What the task requires: Without pictures, retype the following entries exactly.

----- Provided entries

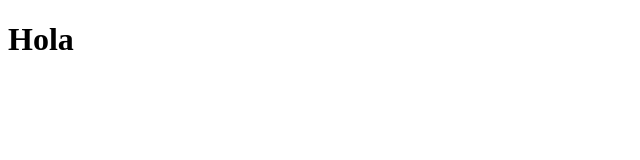
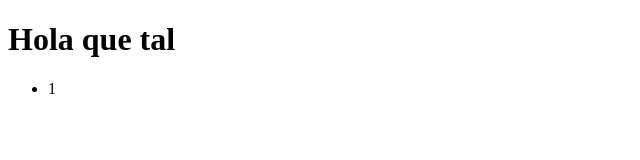
Before and after one commit to GemaMontejano/ejemplo-Github, a plain HTML site: page index.html in a window 1280 px wide. Shown: the whole page, without its empty margins (0-640 px from the left). Drawn offline with Linux system fonts and the light colour scheme.

Commit message:
rama prueba

```diff
--- a/index.html
+++ b/index.html
@@ -7,6 +7,9 @@
     <title>Prueba</title>
 </head>
 <body>
-    <h1>Hola</h1>
+    <h1>Hola que tal</h1>
+    <ul>
+        <li>1</li>
+    </ul>
 </body>
 </html>
```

----------

Answer box:
Before and after one commit to GemaMontejano/ejemplo-Github, a plain HTML site: page index.html in a window 1280 px wide. Shown: the whole page, without its empty margins (0-640 px from the left). Drawn offline with Linux system fonts and the light colour scheme.

Commit message:
rama prueba

```diff
--- a/index.html
+++ b/index.html
@@ -7,6 +7,9 @@
     <title>Prueba</title>
 </head>
 <body>
-    <h1>Hola</h1>
+    <h1>Hola que tal</h1>
+    <ul>
+        <li>1</li>
+    </ul>
 </body>
 </html>
```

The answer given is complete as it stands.